Multinational test supports coalition battle network integration
October 31, 2011
WHITE SANDS MISSILE RANGE, N.M., Oct. 31, 2011 -- Coalition members have come together at White Sands Missile Range this month to test the compatibility of their countries' network and communications systems.
Multinational Experiment 5 is bringing Soldiers from the United States, Canada, Australia, and Great Britain together to conduct tests near White Sands Missile Range's Orogrande gate. Each country has brought its own communications and network systems, or versions of new systems they are developing.
Over the course of the experiment, coalition partners conducted simulated tactical operations to test the compatibility of each of their systems with each other.
By connecting each of their systems together, it's hoped that the militaries involved will be able to better fight as a team and conduct more efficient operations in a future that's expected to see more multinational operations.
"The chief of staff of the Army said that we're going to fight as a coalition, and we're going to train as a coalition and we're going to do that on a regular basis," said Col. Dan Hughes, director of the System of Systems Integration Directorate.
One of the challenges and goals of the Multinational Experiment, or MNE, is to figure out how to make each country's respective equipment work together without the need for equipment exchanges or a middle man to relay the information.
"In the past we'd share information by giving our partners our same system. That's really not interoperability, that simply allowing them to use our system. We're trying to establish information exchange so that our native battle command system can talk directly with their battle command system and not have to exchange hardware," said Lt. Col. Jake Crawford, chief of staff for the MNE assistant secretary of the Army for acquisition, logistics, and technology with the System of Systems Integration Directorate.

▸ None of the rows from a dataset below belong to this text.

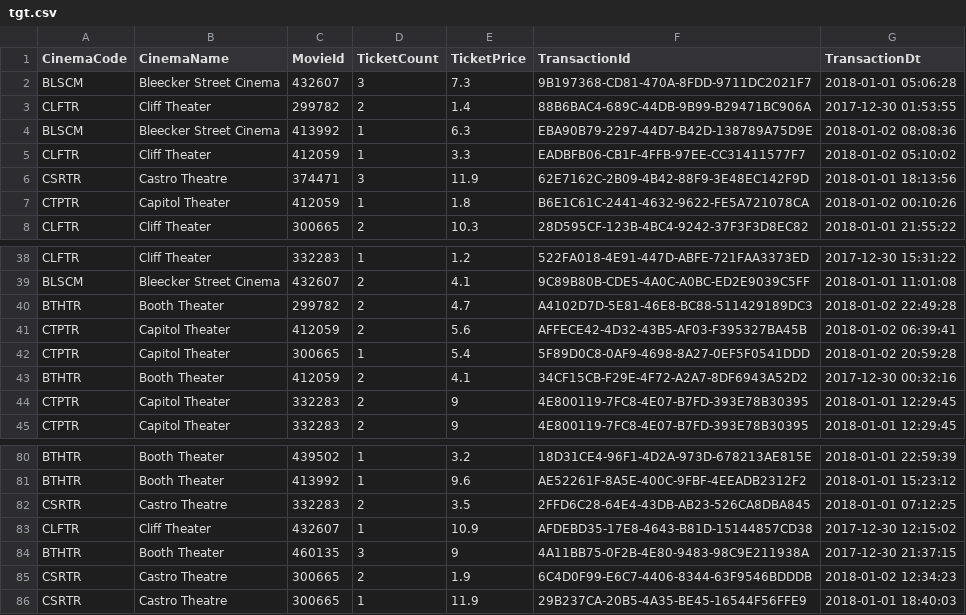
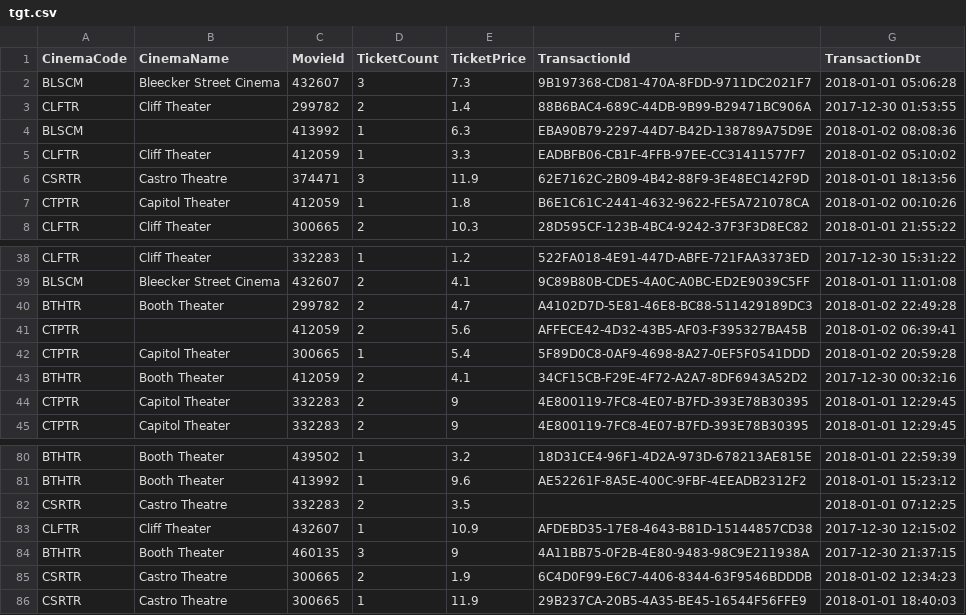
Before and after one commit to StudiousOyster/pyspark_training, a CSV file: testing_framework/data/tgt.csv, drawn as a sheet; only a part is shown, gaps mark what is left out.

```diff
--- a/testing_framework/data/tgt.csv
+++ b/testing_framework/data/tgt.csv
@@ -3,3 +3,3 @@ BLSCM,Bleecker Street Cinema,432607,3,7.3,9B197368-CD81-470A-8FDD-9711DC2021F7,2
 CLFTR,Cliff Theater,299782,2,1.4,88B6BAC4-689C-44DB-9B99-B29471BC906A,2017-12-30 01:53:55
-BLSCM,Bleecker Street Cinema,413992,1,6.3,EBA90B79-2297-44D7-B42D-138789A75D9E,2018-01-02 08:08:36
+BLSCM,,413992,1,6.3,EBA90B79-2297-44D7-B42D-138789A75D9E,2018-01-02 08:08:36
 CLFTR,Cliff Theater,412059,1,3.3,EADBFB06-CB1F-4FFB-97EE-CC31411577F7,2018-01-02 05:10:02
@@ -40,3 +40,3 @@ BLSCM,Bleecker Street Cinema,432607,2,4.1,9C89B80B-CDE5-4A0C-A0BC-ED2E9039C5FF,2
 BTHTR,Booth Theater,299782,2,4.7,A4102D7D-5E81-46E8-BC88-511429189DC3,2018-01-02 22:49:28
-CTPTR,Capitol Theater,412059,2,5.6,AFFECE42-4D32-43B5-AF03-F395327BA45B,2018-01-02 06:39:41
+CTPTR,,412059,2,5.6,AFFECE42-4D32-43B5-AF03-F395327BA45B,2018-01-02 06:39:41
 CTPTR,Capitol Theater,300665,1,5.4,5F89D0C8-0AF9-4698-8A27-0EF5F0541DDD,2018-01-02 20:59:28
@@ -81,3 +81,3 @@ BTHTR,Booth Theater,439502,1,3.2,18D31CE4-96F1-4D2A-973D-678213AE815E,2018-01-01
 BTHTR,Booth Theater,413992,1,9.6,AE52261F-8A5E-400C-9FBF-4EEADB2312F2,2018-01-01 15:23:12
-CSRTR,Castro Theatre,332283,2,3.5,2FFD6C28-64E4-43DB-AB23-526CA8DBA845,2018-01-01 07:12:25
+CSRTR,Castro Theatre,332283,2,3.5,,2018-01-01 07:12:25
 CLFTR,Cliff Theater,432607,1,10.9,AFDEBD35-17E8-4643-B81D-15144857CD38,2017-12-30 12:15:02
```
Also changed, not shown: testing_framework/config/config.csv, 2 other files.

While standard voice communications are one of the capabilities being tested, navigation and tactical data sharing are also a large part of the test. The idea is to generate a common operating picture across the entire coalition. To this end, the systems that each country uses to track the position of their own forces and reported enemy forces are being linked together, allowing each country to see the location of allied forces and any reported enemies.
A demonstration given Oct. 18 showed the four countries were able to pass that information to each other, with colored and flagged icons making synchronized movements around each country's digital map display.
"These are sending out their blue dot information about every two minutes, so it might look a bit clunky. But from what we've got at the moment, previously we used to have to pass that information through liaison officers, via voice, typing that information into our system; that's a lot slower. So this is 100 times better then what we've currently got," said Lt. Col. Darcy Rawlinson, with Australian Army Headquarters in Canberra.
In addition to positional data, the forces have also been working on transmitting and sharing other information like text messages and even video feeds.
While through the use of liaison officers, allied forces have been able to roughly track each other's movements and operations, the systems being tested in the MNE are man-portable and vehicle-mounted systems intended for use by company-sized units. Changing the focus of this information stream means that valuable tactical information, like the location of friendly units and sighted enemies is going directly to the Soldiers on the ground.
"This capability has not really existed at the tactical level before, so for a Canadian company to see the location of an American company directly on their battle management system is really a step forward," said Maj. Andrew Hepburn, a senior systems engineer with the Canadian Forces.
By passing this valuable tactical information to the combat Soldiers in the field means they will be able to make better tactical decisions and also greatly reduces the risk of friendly fire between allied units.
The experiment comes at a time when the Army is moving to an agile acquisition process, a faster way of getting new equipment that's better suited to the modern Soldier and modern information age battlefield.
"Our IT acquisition is taking too long. It's taking upwards of 10 years to get a new radio system. That's like if you bought a new cell phone today, but it wasn't delivered until 10 years from now," Hughes said.
In this regard the MNE is serving a purpose parallel to another simultaneous test, the Network Integration Evaluation, also taking place at White Sands Missile Range.
"We are trying to achieve similar objectives. In NIE we are trying to fill a capability gap that exists, and one capability gap that exists in all of our nations is our ability to have multinational interoperability," Crawford said.
White Sands was chosen as the location for this test for several reasons. The range's terrain, with its combination of deserts and mountains, has similar conditions to those found in places like Afghanistan.
"This is designed to replicate what we would face if we were deployed to Afghanistan or some other harsh environment. So the equipment has been holding up in the dusty, dry, hot environment, as it should," Crawford said.
As a premier test range, White Sands Missile Range already has the tools in place to support the test. Even though the units involved in the MNE are relatively small, the mission of communications testing involves a lot of work to prepare.
If the various radio and communications gear isn't carefully calibrated and scheduled, it's possible that other test mission of civilian communications could be affected by the test. To account for this, WSMR personnel have had to deconflict the test with other range operations and schedule test events based on time and location.
"It's been exciting, it's been a challenge, but it's also been successful," Crawford said.